---------- DATA FOR ANALYSIS
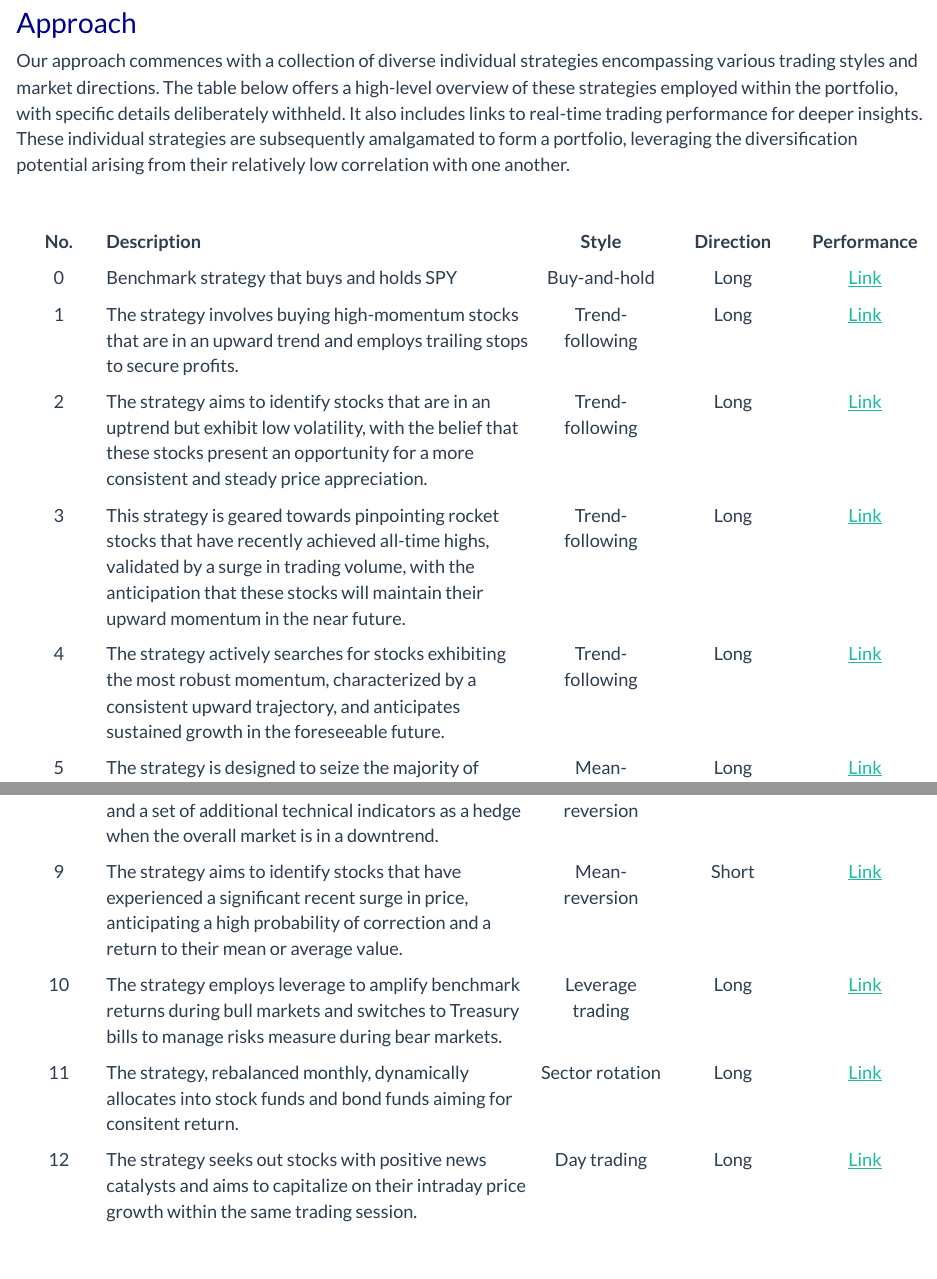
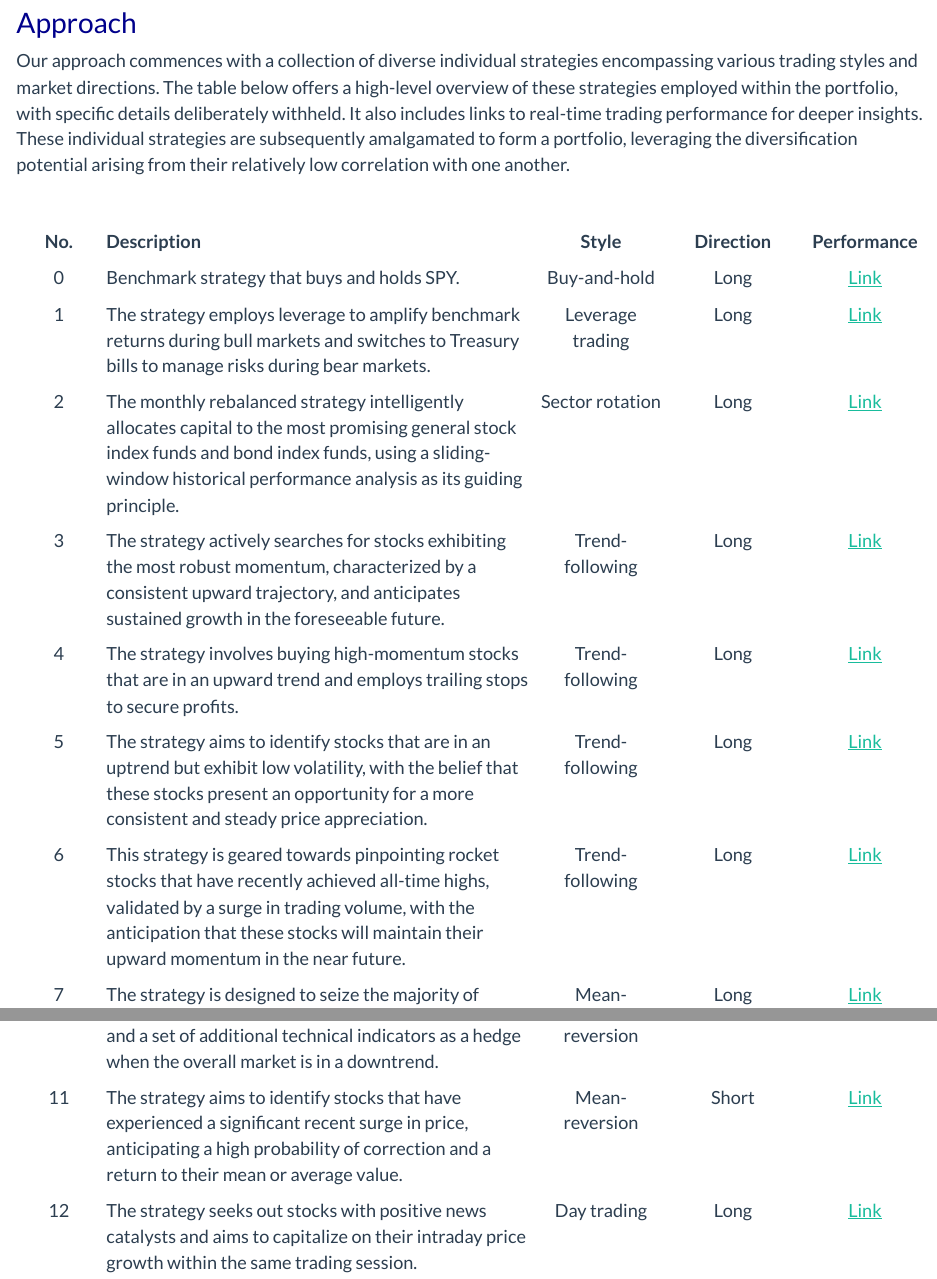
Before and after one commit to jlshen2011/jlshen2011.github.io, an R Markdown document (algo2.Rmd): the page in a window 1100 px wide, from 320 px down, and a second part further down, joined at a grey line. The pictures show the output file algo2.html that the author committed with the source, opened offline; library style sheets and scripts come from the installed R packages.

Commit message:
update algo2

```diff
--- a/algo2.Rmd
+++ b/algo2.Rmd
@@ -25,9 +25,3 @@ Our approach commences with a collection of diverse individual strategies encomp
 tabl <- "
 | No. | Description | Style | Direction | Performance  |
 |:--:|:------------------|:----:|:----:|:----:|
-| 0 | Benchmark strategy that buys and holds SPY | Buy-and-hold | Long | [Link]() |
-| 1 | The strategy involves buying high-momentum stocks that are in an upward trend and employs trailing stops to secure profits. | Trend-following | Long | [Link]() |
-| 2 | The strategy aims to identify stocks that are in an uptrend but exhibit low volatility, with the belief that these stocks present an opportunity for a more consistent and steady price appreciation. | Trend-following | Long | [Link]()
-| 3 | This strategy is geared towards pinpointing rocket stocks that have recently achieved all-time highs, validated by a surge in trading volume, with the anticipation that these stocks will maintain their upward momentum in the near future. | Trend-following | Long | [Link]() |
-| 4 | The strategy actively searches for stocks exhibiting the most robust momentum, characterized by a consistent upward trajectory, and anticipates sustained growth in the foreseeable future. | Trend-following | Long | [Link]() |
-| 5 | The strategy is designed to seize the majority of pullbacks within an uptrend when the stocks become oversold, based on the percentage drop. | Mean-reversion | Long | [Link]() |
@@ -37,3 +28,8 @@ tabl <- "
-| 9 | The strategy aims to identify stocks that have experienced a significant recent surge in price, anticipating a high probability of correction and a return to their mean or average value. | Mean-reversion | Short | [Link]() |
-| 10 | The strategy employs leverage to amplify benchmark returns during bull markets and switches to Treasury bills to manage risks measure during bear markets. | Leverage trading | Long | [Link]() |
-| 11 | The strategy, rebalanced monthly, dynamically allocates into stock funds and bond funds aiming for consitent return. | Sector rotation | Long | [Link]() |
+| 0 | Benchmark strategy that buys and holds SPY. | Buy-and-hold | Long | [Link]() |
+| 1 | The strategy employs leverage to amplify benchmark returns during bull markets and switches to Treasury bills to manage risks during bear markets. | Leverage trading | Long | [Link]() |
+| 2 | The monthly rebalanced strategy intelligently allocates capital to the most promising general stock index funds and bond index funds, using a sliding-window historical performance analysis as its guiding principle. | Sector rotation | Long | [Link]() |
+| 3 | The strategy actively searches for stocks exhibiting the most robust momentum, characterized by a consistent upward trajectory, and anticipates sustained growth in the foreseeable future. | Trend-following | Long | [Link]() |
+| 4 | The strategy involves buying high-momentum stocks that are in an upward trend and employs trailing stops to secure profits. | Trend-following | Long | [Link]() |
+| 5 | The strategy aims to identify stocks that are in an uptrend but exhibit low volatility, with the belief that these stocks present an opportunity for a more consistent and steady price appreciation. | Trend-following | Long | [Link]()
+| 6 | This strategy is geared towards pinpointing rocket stocks that have recently achieved all-time highs, validated by a surge in trading volume, with the anticipation that these stocks will maintain their upward momentum in the near future. | Trend-following | Long | [Link]() |
+| 7 | The strategy is designed to seize the majority of pullbacks within an uptrend when the stocks become oversold, based on the percentage drop. | Mean-reversion | Long | [Link]() |
@@ -40,3 +39,4 @@ tabl <- "
+| 11 | The strategy aims to identify stocks that have experienced a significant recent surge in price, anticipating a high probability of correction and a return to their mean or average value. | Mean-reversion | Short | [Link]() |
 | 12 | The strategy seeks out stocks with positive news catalysts and aims to capitalize on their intraday price growth within the same trading session. | Day trading | Long | [Link]() |
 "
 cat(tabl) # output the table in a format good for HTML/PDF/docx conversion
```
Also changed, not shown: algo2.html, algo2.Rmd (6 more changed lines).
--------------------
## REQUIRED WORK
If a line in the data above holds the string "within", copy it.

## WRITTEN SOLUTION
-| 5 | The strategy is designed to seize the majority of pullbacks within an uptrend when the stocks become oversold, based on the percentage drop. | Mean-reversion | Long | [Link]() |
+| 7 | The strategy is designed to seize the majority of pullbacks within an uptrend when the stocks become oversold, based on the percentage drop. | Mean-reversion | Long | [Link]() |
 | 12 | The strategy seeks out stocks with positive news catalysts and aims to capitalize on their intraday price growth within the same trading session. | Day trading | Long | [Link]() |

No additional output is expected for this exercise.